For 90 years romantics have shown their affection for each other by exchanging love notes wrapped around an Italian chocolate.
Nestlé’s Baci, which means ‘kisses’, are dark chocolate and hazelnut pralines that contain quotations inside their individual wrappers.
Today, more than 1,500 are produced every minute for sale in Italy and for export to 55 other countries including Australia, Germany and the United States.
The Baci Perugina brand, which celebrates its 90th anniversary this month, is as popular with consumers today as it was with their grandparents thanks to the innovative ways it takes traditional messages about love and friendship and makes them relevant to contemporary audiences.
It has more than one million fans on Facebook and has recently launched a mobile app to allow consumers to exchange digital versions of its famous ‘love notes’.
From now until the end of this year, it will be making archive material available on its website and Facebook page to give consumers the chance to connect with its story.
“Baci were created in the town of Perugia in Italy by Luisa Spagnoli, one of the founders of the Perugina confectionery company,” said Corrado Castrovillari, Business Executive Manager for Confectionery, Nestlé Italy.
“She wanted to use hazelnuts that had been left over from the production of other sweets.
“At first the chocolates were called ‘cazzotto’ or ‘punch’ because of their squat shape, but Louisa’s business partner Giovanni Buitoni soon renamed them, saying consumers would prefer to receive a kiss.”
WISE WORDS: An early love note from inside a Baci wrapper.
In the 1930s, Perugina’s art director Federico Seneca did more to encourage consumers to give Baci as romantic gifts.
“It was Federico’s idea to introduce the love notes,” Mr Castrovillari continued. “Later he changed the packaging to a blue and silver box with a picture of a couple kissing underneath a starry sky.
“It was an obvious reference to the famous 1859 painting ‘Il bacio’ or ‘The Kiss’ by Italian artist Francesco Hayez.”
In 1939, the Perugina company began to sell Baci internationally for the first time, opening a shop on Fifth Avenue in New York in the United States.
The chocolates seemed exotic to American consumers at the time because of their hazelnut filling and their association with the passion and romance of Italy.
Baci’s popularity in the US continued into the 1970s, when early television commercials for the brand featured romantic movie heroes such as Rudolph Valentino, Clark Gable, and Frank Sinatra.
In the 1980s, Baci began to change the way it spoke to consumers to appeal to a younger audience.
“The brand began to use more modern language in its advertising, while the chocolates were sold in tubes for the first time,” said Mr Castrovillari.
“Italian television commercials popularised the use of the phrase ‘Tubiamo!’ meaning ‘Let’s tube!’ among teenagers to express excitement.”
ITALIAN PASSION: Consumers associate Baci with the romance of Italy.
Baci continued to keep up with communication trends at the beginning of the 21st century, launching its first website in 2002 and Facebook page in 2008.
In 2009, the brand celebrated its long association with St Valentines’ Day with an interactive online campaign that was later recognised at the prestigious Cannes Lions International Festival of Creativity.
At the beginning of February, a video appeared on the Baci You Tube channel from a character called Giovanni who wanted to give his beautiful neighbour Gaia a kiss.
A message from Gaia soon followed, saying she would only agree if 50,000 other people asked her too.

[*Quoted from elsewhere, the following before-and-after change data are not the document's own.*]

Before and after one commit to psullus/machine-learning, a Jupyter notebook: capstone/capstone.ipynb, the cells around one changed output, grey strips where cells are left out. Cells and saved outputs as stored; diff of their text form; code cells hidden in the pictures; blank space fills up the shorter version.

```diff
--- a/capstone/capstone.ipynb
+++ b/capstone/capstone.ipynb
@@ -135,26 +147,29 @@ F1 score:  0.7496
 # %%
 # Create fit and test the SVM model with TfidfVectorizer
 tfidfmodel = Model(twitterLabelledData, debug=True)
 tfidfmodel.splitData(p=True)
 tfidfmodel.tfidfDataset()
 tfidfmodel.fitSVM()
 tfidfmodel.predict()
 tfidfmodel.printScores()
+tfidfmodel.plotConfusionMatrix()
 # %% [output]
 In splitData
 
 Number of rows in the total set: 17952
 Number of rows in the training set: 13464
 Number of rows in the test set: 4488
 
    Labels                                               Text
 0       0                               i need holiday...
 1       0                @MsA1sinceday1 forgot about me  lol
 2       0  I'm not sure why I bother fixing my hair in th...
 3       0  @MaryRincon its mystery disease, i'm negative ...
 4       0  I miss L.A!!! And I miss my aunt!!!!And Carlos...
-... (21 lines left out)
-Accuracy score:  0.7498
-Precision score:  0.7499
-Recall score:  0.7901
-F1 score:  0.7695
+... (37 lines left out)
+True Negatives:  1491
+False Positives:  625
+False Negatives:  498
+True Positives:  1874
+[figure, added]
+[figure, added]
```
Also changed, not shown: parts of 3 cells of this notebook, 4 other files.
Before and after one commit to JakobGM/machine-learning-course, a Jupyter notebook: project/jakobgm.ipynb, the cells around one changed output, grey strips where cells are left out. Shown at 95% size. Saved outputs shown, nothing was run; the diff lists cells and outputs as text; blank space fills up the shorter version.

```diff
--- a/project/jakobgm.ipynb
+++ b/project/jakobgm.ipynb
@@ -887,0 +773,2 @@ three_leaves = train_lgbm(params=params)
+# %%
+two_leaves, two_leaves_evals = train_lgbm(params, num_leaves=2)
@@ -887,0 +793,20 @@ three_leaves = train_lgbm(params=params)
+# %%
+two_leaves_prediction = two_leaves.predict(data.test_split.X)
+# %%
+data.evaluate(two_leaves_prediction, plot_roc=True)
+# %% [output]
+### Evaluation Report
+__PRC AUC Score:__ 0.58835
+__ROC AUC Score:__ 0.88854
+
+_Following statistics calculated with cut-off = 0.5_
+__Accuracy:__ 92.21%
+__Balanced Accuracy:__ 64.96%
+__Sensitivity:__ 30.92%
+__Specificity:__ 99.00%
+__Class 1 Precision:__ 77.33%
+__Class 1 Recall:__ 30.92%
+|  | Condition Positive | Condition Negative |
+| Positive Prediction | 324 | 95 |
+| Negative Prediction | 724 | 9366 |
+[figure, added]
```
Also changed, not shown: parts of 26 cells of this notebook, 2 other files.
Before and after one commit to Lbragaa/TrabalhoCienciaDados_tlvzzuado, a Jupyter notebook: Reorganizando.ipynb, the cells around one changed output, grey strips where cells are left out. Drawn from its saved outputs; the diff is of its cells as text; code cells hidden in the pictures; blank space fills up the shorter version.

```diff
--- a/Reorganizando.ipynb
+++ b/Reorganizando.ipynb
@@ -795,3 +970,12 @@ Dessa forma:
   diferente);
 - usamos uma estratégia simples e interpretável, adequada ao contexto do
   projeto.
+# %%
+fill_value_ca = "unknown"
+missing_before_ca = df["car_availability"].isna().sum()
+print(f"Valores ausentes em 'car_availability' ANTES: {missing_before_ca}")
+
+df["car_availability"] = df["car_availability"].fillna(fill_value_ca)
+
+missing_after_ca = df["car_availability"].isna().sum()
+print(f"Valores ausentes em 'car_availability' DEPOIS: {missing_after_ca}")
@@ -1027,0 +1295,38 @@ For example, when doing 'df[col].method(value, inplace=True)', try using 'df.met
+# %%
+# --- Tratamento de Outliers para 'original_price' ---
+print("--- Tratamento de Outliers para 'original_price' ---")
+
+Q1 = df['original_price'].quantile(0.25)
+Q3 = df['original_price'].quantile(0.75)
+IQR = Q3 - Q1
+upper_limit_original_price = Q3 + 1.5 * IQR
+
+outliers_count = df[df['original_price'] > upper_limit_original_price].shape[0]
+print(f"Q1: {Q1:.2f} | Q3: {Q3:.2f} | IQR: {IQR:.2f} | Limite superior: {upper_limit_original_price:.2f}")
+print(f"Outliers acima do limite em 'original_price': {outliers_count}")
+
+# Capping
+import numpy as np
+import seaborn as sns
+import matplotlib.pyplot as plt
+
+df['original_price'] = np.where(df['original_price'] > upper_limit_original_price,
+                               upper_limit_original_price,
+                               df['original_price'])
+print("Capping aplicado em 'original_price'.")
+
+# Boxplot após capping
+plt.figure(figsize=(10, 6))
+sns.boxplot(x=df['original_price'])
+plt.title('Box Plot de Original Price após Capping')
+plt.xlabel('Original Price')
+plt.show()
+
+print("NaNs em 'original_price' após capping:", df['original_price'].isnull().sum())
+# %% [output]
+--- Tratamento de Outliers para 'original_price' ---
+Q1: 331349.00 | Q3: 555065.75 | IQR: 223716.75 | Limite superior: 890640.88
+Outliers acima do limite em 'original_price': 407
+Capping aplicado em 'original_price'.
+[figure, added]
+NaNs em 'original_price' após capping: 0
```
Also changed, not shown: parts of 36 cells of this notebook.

Within days, Baci had received enough emails from consumers to release a final video of the pair embracing.
Longest love note
In 2010 Baci launched a nationwide competition to give Italian consumers the opportunity to submit their own love notes for inclusion in the chocolates’ wrappers.
The brand received more than 40,000 entries, of which 15 were chosen by a panel of judges including the famous Italian author Federico Moccia.
In the same year, Baci organised a contest for couples in the main squares of Italian cities Milan and Naples to see who could kiss for the longest time.